● **Exercise requirements**: Retype each line below precisely.

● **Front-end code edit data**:
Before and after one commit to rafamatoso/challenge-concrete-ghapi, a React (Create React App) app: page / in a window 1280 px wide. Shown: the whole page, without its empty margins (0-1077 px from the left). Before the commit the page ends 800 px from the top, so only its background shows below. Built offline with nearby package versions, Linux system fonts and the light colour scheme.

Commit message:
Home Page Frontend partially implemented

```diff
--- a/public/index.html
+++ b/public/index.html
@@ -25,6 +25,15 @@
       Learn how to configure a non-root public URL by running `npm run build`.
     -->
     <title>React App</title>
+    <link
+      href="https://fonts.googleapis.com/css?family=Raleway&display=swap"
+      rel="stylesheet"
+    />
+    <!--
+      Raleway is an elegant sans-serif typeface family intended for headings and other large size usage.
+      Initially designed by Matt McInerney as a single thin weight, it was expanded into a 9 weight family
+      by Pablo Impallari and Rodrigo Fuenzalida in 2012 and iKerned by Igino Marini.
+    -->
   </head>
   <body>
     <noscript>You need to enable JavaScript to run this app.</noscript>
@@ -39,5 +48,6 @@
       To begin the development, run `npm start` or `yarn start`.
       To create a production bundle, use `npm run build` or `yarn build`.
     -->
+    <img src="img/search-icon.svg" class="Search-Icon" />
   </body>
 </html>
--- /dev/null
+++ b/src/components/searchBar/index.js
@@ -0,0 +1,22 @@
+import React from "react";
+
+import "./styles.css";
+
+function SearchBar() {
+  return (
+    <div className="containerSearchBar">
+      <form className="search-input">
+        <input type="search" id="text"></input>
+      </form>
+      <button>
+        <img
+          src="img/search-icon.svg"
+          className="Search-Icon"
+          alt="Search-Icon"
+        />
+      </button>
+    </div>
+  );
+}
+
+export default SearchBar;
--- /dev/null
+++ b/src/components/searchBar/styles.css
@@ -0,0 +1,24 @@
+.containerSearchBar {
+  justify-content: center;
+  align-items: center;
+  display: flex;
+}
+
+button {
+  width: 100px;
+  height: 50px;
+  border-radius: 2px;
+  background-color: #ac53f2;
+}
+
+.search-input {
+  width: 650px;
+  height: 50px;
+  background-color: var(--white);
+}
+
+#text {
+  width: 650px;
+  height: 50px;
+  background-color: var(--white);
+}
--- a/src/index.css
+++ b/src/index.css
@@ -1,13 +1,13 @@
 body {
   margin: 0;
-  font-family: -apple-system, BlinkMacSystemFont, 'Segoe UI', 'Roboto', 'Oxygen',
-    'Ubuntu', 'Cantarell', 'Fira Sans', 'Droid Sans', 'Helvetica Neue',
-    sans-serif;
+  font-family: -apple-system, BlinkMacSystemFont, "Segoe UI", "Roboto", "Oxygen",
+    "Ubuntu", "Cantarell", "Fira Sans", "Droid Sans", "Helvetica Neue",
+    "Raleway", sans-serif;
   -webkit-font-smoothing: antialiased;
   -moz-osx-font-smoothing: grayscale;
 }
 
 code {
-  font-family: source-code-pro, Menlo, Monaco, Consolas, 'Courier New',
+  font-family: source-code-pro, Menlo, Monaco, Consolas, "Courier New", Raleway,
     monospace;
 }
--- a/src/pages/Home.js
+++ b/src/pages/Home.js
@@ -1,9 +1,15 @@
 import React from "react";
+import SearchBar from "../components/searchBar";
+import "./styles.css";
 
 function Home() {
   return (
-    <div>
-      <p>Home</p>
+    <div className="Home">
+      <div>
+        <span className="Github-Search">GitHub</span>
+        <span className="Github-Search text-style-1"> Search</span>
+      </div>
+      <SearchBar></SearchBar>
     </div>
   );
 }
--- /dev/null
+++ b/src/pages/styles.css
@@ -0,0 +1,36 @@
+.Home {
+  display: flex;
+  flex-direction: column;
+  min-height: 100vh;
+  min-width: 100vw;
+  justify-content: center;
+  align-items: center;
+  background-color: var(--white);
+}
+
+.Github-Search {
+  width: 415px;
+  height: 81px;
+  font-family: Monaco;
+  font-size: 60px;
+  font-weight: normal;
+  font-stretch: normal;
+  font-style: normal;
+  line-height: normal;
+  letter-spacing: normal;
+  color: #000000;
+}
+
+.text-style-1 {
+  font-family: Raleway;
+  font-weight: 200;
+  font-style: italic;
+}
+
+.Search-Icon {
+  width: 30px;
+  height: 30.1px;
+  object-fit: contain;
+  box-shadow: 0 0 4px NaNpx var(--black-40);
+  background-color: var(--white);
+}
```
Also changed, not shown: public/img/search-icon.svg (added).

● **Exercise result**:
Before and after one commit to rafamatoso/challenge-concrete-ghapi, a React (Create React App) app: page / in a window 1280 px wide. Shown: the whole page, without its empty margins (0-1077 px from the left). Before the commit the page ends 800 px from the top, so only its background shows below. Built offline with nearby package versions, Linux system fonts and the light colour scheme.

Commit message:
Home Page Frontend partially implemented

```diff
--- a/public/index.html
+++ b/public/index.html
@@ -25,6 +25,15 @@
       Learn how to configure a non-root public URL by running `npm run build`.
     -->
     <title>React App</title>
+    <link
+      href="https://fonts.googleapis.com/css?family=Raleway&display=swap"
+      rel="stylesheet"
+    />
+    <!--
+      Raleway is an elegant sans-serif typeface family intended for headings and other large size usage.
+      Initially designed by Matt McInerney as a single thin weight, it was expanded into a 9 weight family
+      by Pablo Impallari and Rodrigo Fuenzalida in 2012 and iKerned by Igino Marini.
+    -->
   </head>
   <body>
     <noscript>You need to enable JavaScript to run this app.</noscript>
@@ -39,5 +48,6 @@
       To begin the development, run `npm start` or `yarn start`.
       To create a production bundle, use `npm run build` or `yarn build`.
     -->
+    <img src="img/search-icon.svg" class="Search-Icon" />
   </body>
 </html>
--- /dev/null
+++ b/src/components/searchBar/index.js
@@ -0,0 +1,22 @@
+import React from "react";
+
+import "./styles.css";
+
+function SearchBar() {
+  return (
+    <div className="containerSearchBar">
+      <form className="search-input">
+        <input type="search" id="text"></input>
+      </form>
+      <button>
+        <img
+          src="img/search-icon.svg"
+          className="Search-Icon"
+          alt="Search-Icon"
+        />
+      </button>
+    </div>
+  );
+}
+
+export default SearchBar;
--- /dev/null
+++ b/src/components/searchBar/styles.css
@@ -0,0 +1,24 @@
+.containerSearchBar {
+  justify-content: center;
+  align-items: center;
+  display: flex;
+}
+
+button {
+  width: 100px;
+  height: 50px;
+  border-radius: 2px;
+  background-color: #ac53f2;
+}
+
+.search-input {
+  width: 650px;
+  height: 50px;
+  background-color: var(--white);
+}
+
+#text {
+  width: 650px;
+  height: 50px;
+  background-color: var(--white);
+}
--- a/src/index.css
+++ b/src/index.css
@@ -1,13 +1,13 @@
 body {
   margin: 0;
-  font-family: -apple-system, BlinkMacSystemFont, 'Segoe UI', 'Roboto', 'Oxygen',
-    'Ubuntu', 'Cantarell', 'Fira Sans', 'Droid Sans', 'Helvetica Neue',
-    sans-serif;
+  font-family: -apple-system, BlinkMacSystemFont, "Segoe UI", "Roboto", "Oxygen",
+    "Ubuntu", "Cantarell", "Fira Sans", "Droid Sans", "Helvetica Neue",
+    "Raleway", sans-serif;
   -webkit-font-smoothing: antialiased;
   -moz-osx-font-smoothing: grayscale;
 }
 
 code {
-  font-family: source-code-pro, Menlo, Monaco, Consolas, 'Courier New',
+  font-family: source-code-pro, Menlo, Monaco, Consolas, "Courier New", Raleway,
     monospace;
 }
--- a/src/pages/Home.js
+++ b/src/pages/Home.js
@@ -1,9 +1,15 @@
 import React from "react";
+import SearchBar from "../components/searchBar";
+import "./styles.css";
 
 function Home() {
   return (
-    <div>
-      <p>Home</p>
+    <div className="Home">
+      <div>
+        <span className="Github-Search">GitHub</span>
+        <span className="Github-Search text-style-1"> Search</span>
+      </div>
+      <SearchBar></SearchBar>
     </div>
   );
 }
--- /dev/null
+++ b/src/pages/styles.css
@@ -0,0 +1,36 @@
+.Home {
+  display: flex;
+  flex-direction: column;
+  min-height: 100vh;
+  min-width: 100vw;
+  justify-content: center;
+  align-items: center;
+  background-color: var(--white);
+}
+
+.Github-Search {
+  width: 415px;
+  height: 81px;
+  font-family: Monaco;
+  font-size: 60px;
+  font-weight: normal;
+  font-stretch: normal;
+  font-style: normal;
+  line-height: normal;
+  letter-spacing: normal;
+  color: #000000;
+}
+
+.text-style-1 {
+  font-family: Raleway;
+  font-weight: 200;
+  font-style: italic;
+}
+
+.Search-Icon {
+  width: 30px;
+  height: 30.1px;
+  object-fit: contain;
+  box-shadow: 0 0 4px NaNpx var(--black-40);
+  background-color: var(--white);
+}
```
Also changed, not shown: public/img/search-icon.svg (added).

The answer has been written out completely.